And if you’re doing steam, and the period of history you’re most familiar with is Victorian, you might as well stick in airships and u-boats and clockwork driven pistols and poorhouses and orphans, right? It would be damn rude not to.
After the first book’s launch, however, strange things began to happen. When the Berlinale, Europe’s largest film festival, selected The Court of the Air as the best book that should be made into a movie, their elevator pitch was “Bladerunner meets Charles Dickens.” WTF! Finally, the truth began to dawn, even on me, when the Jackelian series garnered a Wiki mention as one of the driving forces behind the new wave of steampunk.

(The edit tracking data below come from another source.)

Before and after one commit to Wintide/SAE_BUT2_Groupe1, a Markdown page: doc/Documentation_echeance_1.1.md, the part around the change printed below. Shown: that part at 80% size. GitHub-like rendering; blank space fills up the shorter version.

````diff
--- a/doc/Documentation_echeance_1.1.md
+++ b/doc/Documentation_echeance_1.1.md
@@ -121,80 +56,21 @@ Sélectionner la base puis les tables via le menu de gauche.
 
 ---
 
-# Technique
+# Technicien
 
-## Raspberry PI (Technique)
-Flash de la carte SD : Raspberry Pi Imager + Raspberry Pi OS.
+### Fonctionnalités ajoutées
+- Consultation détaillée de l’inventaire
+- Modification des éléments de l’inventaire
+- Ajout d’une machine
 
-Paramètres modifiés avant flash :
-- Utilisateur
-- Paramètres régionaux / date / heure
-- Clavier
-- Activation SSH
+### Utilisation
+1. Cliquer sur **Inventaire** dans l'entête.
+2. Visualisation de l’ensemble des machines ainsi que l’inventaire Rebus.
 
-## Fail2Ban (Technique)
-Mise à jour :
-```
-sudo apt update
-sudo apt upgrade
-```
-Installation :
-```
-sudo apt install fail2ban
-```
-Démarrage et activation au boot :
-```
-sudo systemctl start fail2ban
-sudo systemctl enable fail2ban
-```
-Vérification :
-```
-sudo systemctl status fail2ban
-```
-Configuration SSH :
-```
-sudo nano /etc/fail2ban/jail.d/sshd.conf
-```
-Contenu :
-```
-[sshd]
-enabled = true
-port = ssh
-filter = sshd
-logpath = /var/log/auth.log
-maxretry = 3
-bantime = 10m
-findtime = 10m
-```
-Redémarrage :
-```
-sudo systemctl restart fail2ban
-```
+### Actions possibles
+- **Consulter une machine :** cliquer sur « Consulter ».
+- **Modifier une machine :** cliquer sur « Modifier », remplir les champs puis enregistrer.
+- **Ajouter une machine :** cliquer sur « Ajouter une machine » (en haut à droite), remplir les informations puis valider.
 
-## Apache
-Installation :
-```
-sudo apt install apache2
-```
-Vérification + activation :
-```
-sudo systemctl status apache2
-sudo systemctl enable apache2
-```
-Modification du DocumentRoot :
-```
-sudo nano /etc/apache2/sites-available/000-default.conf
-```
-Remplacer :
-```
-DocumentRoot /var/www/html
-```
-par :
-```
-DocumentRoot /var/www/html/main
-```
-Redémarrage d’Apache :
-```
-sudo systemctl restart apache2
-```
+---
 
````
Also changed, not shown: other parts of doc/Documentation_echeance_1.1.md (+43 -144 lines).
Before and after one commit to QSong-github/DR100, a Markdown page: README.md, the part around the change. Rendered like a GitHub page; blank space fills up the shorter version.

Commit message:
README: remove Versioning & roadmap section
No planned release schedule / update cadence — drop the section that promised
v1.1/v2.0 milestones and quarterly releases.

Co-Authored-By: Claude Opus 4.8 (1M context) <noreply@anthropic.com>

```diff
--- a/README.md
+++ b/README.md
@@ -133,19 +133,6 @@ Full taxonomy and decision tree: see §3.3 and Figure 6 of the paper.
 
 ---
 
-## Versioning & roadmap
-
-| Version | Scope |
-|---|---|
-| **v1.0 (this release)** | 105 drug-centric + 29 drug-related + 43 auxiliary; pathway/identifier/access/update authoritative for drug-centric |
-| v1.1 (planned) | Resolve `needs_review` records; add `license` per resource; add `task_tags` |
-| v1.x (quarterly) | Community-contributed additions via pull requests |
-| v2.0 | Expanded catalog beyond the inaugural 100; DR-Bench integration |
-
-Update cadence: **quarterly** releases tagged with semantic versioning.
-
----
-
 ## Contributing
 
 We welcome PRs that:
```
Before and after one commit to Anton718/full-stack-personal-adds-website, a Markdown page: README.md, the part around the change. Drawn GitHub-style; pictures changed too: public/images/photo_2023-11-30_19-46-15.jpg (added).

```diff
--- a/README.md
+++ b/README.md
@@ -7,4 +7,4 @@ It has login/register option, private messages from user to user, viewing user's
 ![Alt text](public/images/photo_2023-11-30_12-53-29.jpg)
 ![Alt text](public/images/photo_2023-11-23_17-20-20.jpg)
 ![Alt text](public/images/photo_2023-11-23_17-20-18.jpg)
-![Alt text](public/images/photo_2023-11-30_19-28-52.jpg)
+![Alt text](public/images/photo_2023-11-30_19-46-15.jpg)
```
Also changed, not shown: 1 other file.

I always thought to be steampunk, you had to fix your world in real historical Victoriana, and have walk-on parts for Captain Nemo and Abraham Lincoln and Sherlock Holmes…. Had I unwittingly committed steampunk? What, even with the alien races and robots and stuff?
The only reason I had gone off-piste in the first place was that I had wanted to avoid Swordpunk. You know, faux-medieval, furry pants, anywhere from Bronze Age to late Renaissance. The rest of the genre is doing that. J.R.R. Tolkien isn’t, of course—he’s dead. No more Swordpunk from him. But lots of others are still at it like rabbits. Terry Pratchett: Comedy Swordpunk. Joe Abercrombie: Hard-edged brutally realistic sardonic Swordpunk. George R.R. Martin: Non-formulaic multi-layered dynastic Swordpunk. Brandon Sanderson: Epic Swordpunk.
All that effort avoiding Swordpunk, and I end up as accidentally committing steampunk. How could I be such a fool? No science fiction association would ever invite me to speak at a convention again, not unless I was sitting next to somebody with a stovepipe hat and a mechanical prosthetic. And no respectable fantasy convention would want me anywhere near their dwarf-loving readers in case I corrupted them.
I’m trying to rehabilitate myself, dear reader, really I am. Here’s my simple 4-step plan.
- Admitting that one cannot control one's steampunk or Victorian-influenced technologies.
- Recognising a higher power that can give you strength: the BSFA in the UK, or the SFWA in America.
- Examining past errors with the help of another author: I’m meeting George RR Martin soon… George?
- Helping others who suffer from the same addictions or compulsions: definitely got to fix Alan Moore before he writes another League of Extraordinary Gentlemen sequel.
You can help me by offering directed support at SF Crowsnest Twitter and Sci-Fi Fantasy Facebook – but whatever you do, please don’t encourage my addiction at Steampunkish.
If interested in Stephen's latest book: From the Deep of the Dark we reviewed it here.